good





Too often we crave the extraordinary in life, without even learning how to cherish the ordinary first. Friend, I promise you this: if you can learn to take joy in the simple mundane things in life, the extraordinary will take care of itself, it'll be on its way, hurrying towards you.
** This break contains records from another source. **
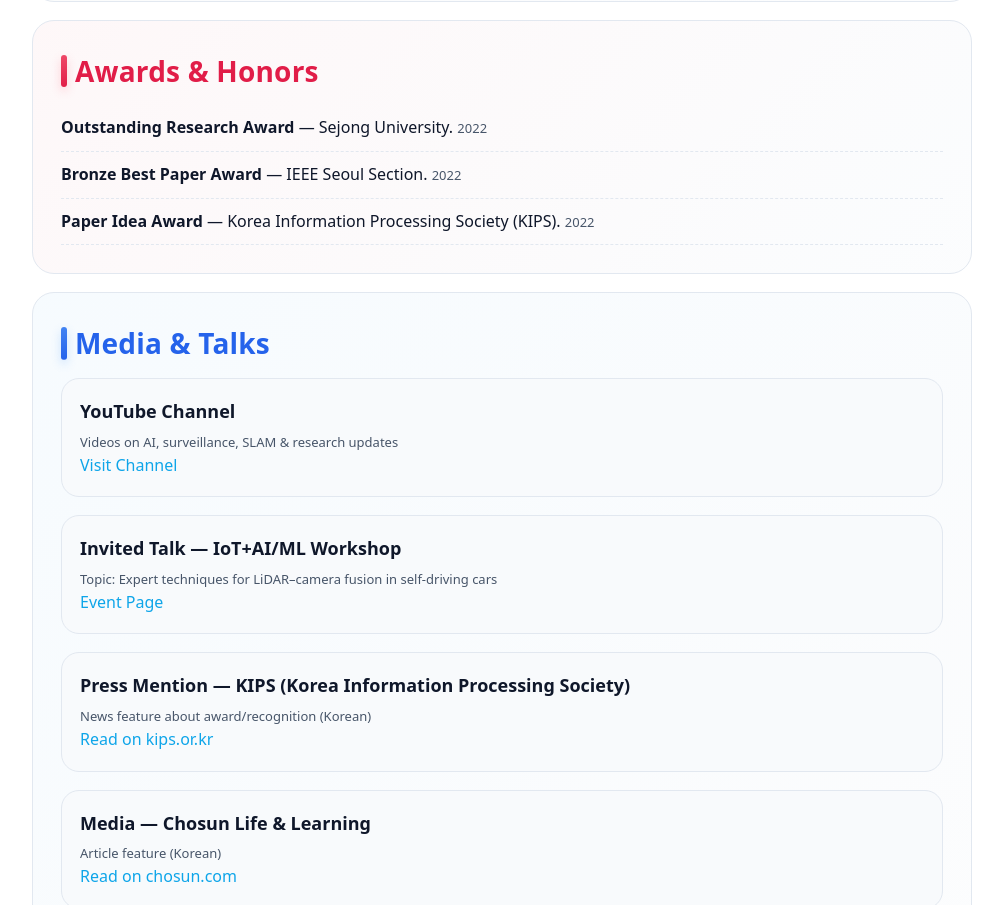
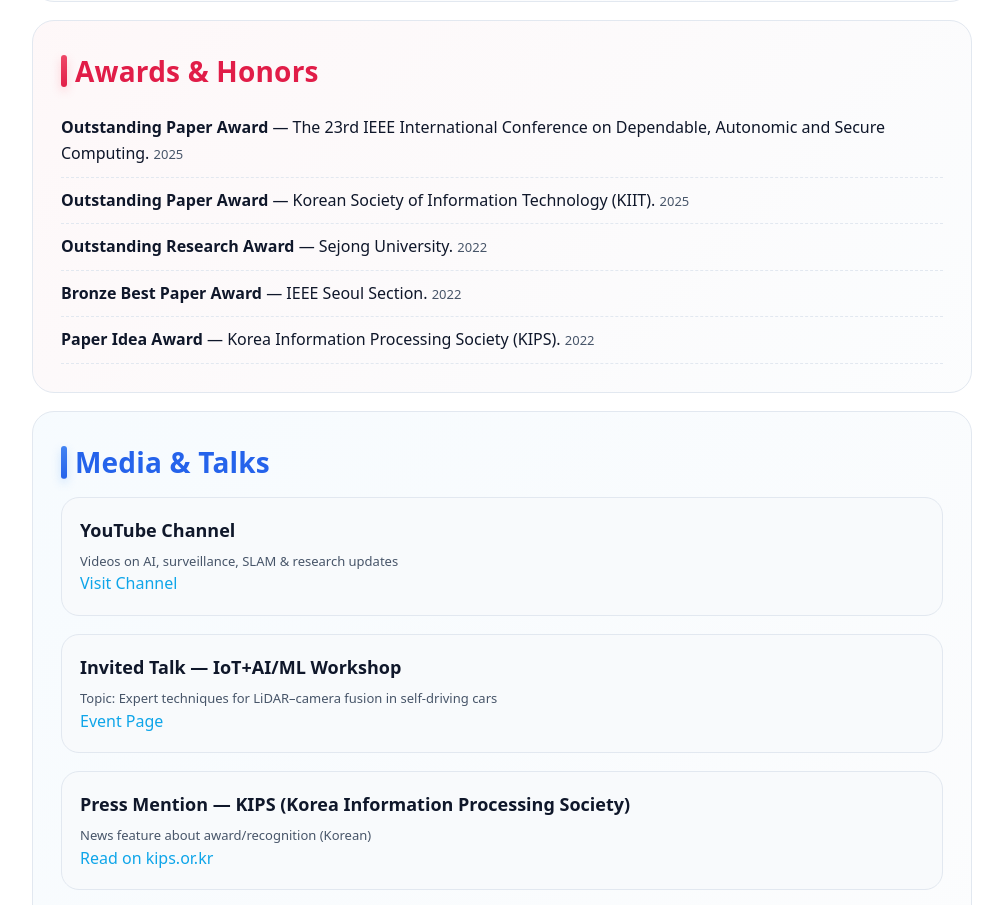
Before and after one commit to palashngl/palashngl.github.io, a plain HTML site: page index.html in a window 1280 px wide. Shown: the part 7501-8406 px from the top of the page, without its empty margins (138-1141 px from the left). Drawn offline with Linux system fonts and the light colour scheme.

Commit message:
Update index.html

```diff
--- a/index.html
+++ b/index.html
@@ -480,6 +480,8 @@
     <section id="awards" class="sectionfx">
       <h2>Awards & Honors</h2>
       <ul class="list">
+        <li><strong>Outstanding Paper Award</strong> — The 23rd IEEE International Conference on Dependable, Autonomic and Secure Computing. <span class="meta">2025</span></li>
+        <li><strong>Outstanding Paper Award</strong> —  Korean Society of Information Technology (KIIT). <span class="meta">2025</span></li>
         <li><strong>Outstanding Research Award</strong> — Sejong University. <span class="meta">2022</span></li>
         <li><strong>Bronze Best Paper Award</strong> — IEEE Seoul Section. <span class="meta">2022</span></li>
         <li><strong>Paper Idea Award</strong> — Korea Information Processing Society (KIPS). <span class="meta">2022</span></li>
```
But if you skip the first part, it'll ever evade you.
— Arcticus